The next question is whether needs play in at all. Consider the Pirates situation. They seem to have a somewhat decent offense, but their pitching is abysmal. Should they draft Cole, knowing he’ll move quickly and be excellent? Probably not. First of all, the Pirates could still use an All-Star 3B to move Pedro Alvarez to first, but the most important thing when you are spending so much money is to get something back for it. Rendon gives you the best chance. Position players give you the best chance. NFL and NBA teams can worry about needs. MLB teams can’t, and as fans, we need to recognize the difference between the drafts.
Okay, so now we still have to worry about getting pitchers. No one can simply abandon getting pitchers. I think the Royals system shows the way. In the first 5 rounds of their past 4 drafts, 12 of the Royals’ 20 picks have been pitchers, but looking only at rounds 1 and 2, 5 of their 8 picks have been position players. During early rounds when they are spending a premium, they seem to be focusing more on position players to get a return on investment, but they won’t avoid a premium pitcher if they believe he’s the best on the board. Over the next few rounds when there’s still talent left, the Royals seem to be pouncing on pitching, especially high school pitching (only Dwyer was a selection out of college), to get quality and quantity without terribly overspending for it. Over the past few years, the Royals also appear to be scouring Latin American more. Latin America is a cheap source of labor (the ethics left alone for another discussion), and teams could really try to load up on pitching by signing live arms from the area to bolster their farm system.
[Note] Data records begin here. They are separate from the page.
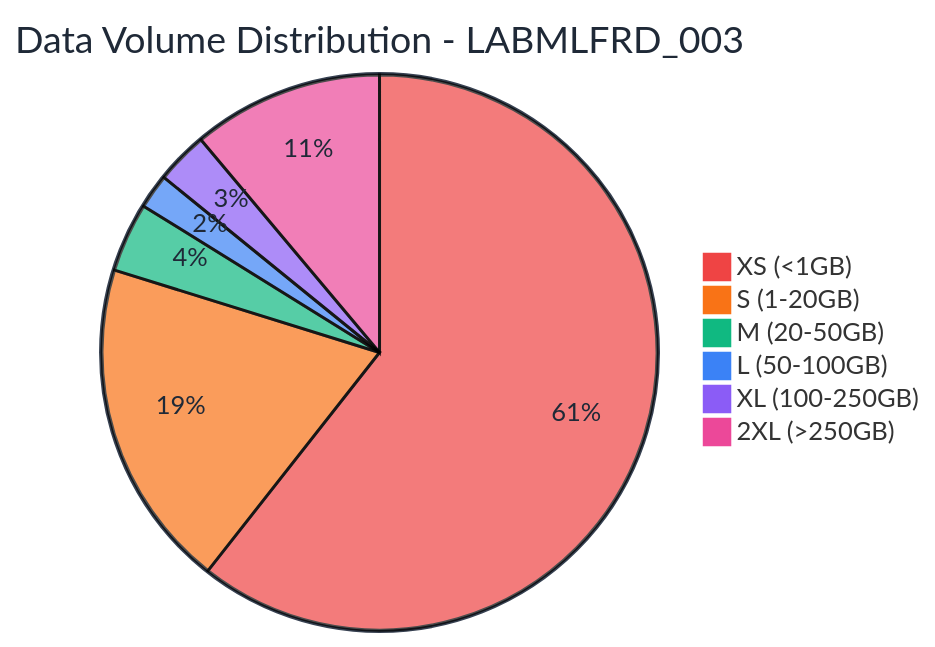
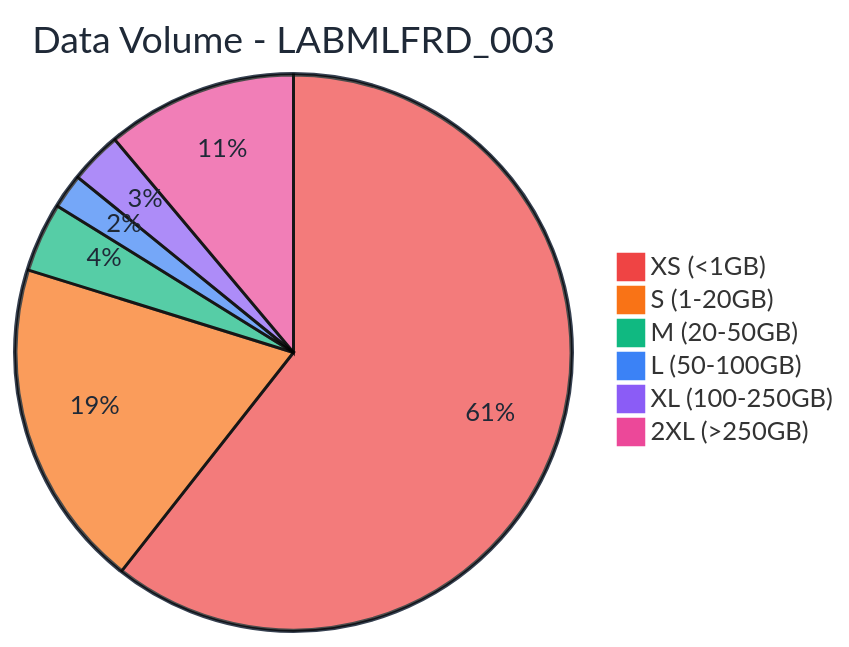
Before and after one commit to sfc-gh-mhindi/REPO_CBA: the sixth of 9 diagrams in WH Analysis/FRAUMD_Warehouse_Analysis_Guide.md, drawn with Mermaid. The commit also changed other lines of this file, not shown here.

First line of the commit message:
Shortened pie chart titles to prevent trimming

````diff
--- a/WH Analysis/FRAUMD_Warehouse_Analysis_Guide.md
+++ b/WH Analysis/FRAUMD_Warehouse_Analysis_Guide.md
@@ -254,10 +254,10 @@
 ```mermaid
 %%{init: {'theme':'base', 'themeVariables': { 'pie1': '#ef4444', 'pie2': '#f97316', 'pie3': '#10b981', 'pie4': '#3b82f6', 'pie5': '#8b5cf6', 'pie6': '#ec4899', 'pieTitleTextColor': '#1f2937', 'pieSectionTextColor': '#1f2937', 'pieOuterStrokeColor': '#374151', 'background': '#ffffff'}}}%%
-pie title Data Volume Distribution - LABMLFRD_003
+pie title Data Volume - LABMLFRD_003
     "XS (<1GB)" : 60
     "S (1-20GB)" : 19
     "M (20-50GB)" : 4
     "L (50-100GB)" : 2
     "XL (100-250GB)" : 3
     "2XL (>250GB)" : 11
 ```
````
Now, what does this mean for the Yankees? First of all, it sucks that the Yankees tried their hardest to get Cole in 2008, and he’s now potentially the best player available in the draft. Second, you would hope the Yankees would use early-round picks on position players, but they should take a pitcher if they believe he is significantly better than the best available position player. 5 of their past 9 first and second round selections have been hitters, including each of their last 4, and getting nice prospects like Brett Marshall and Adam Warren in later rounds are nice finds as well. Third, you have to like how they have pursued Latin America, getting 3 of their top 4 prospects and 2 of their top 4 pitching prospects and Ivan Nova from there. In the end, the team should pursue more upper-level pitchers, but when it comes to spending the big bucks, they should lay them down on position players.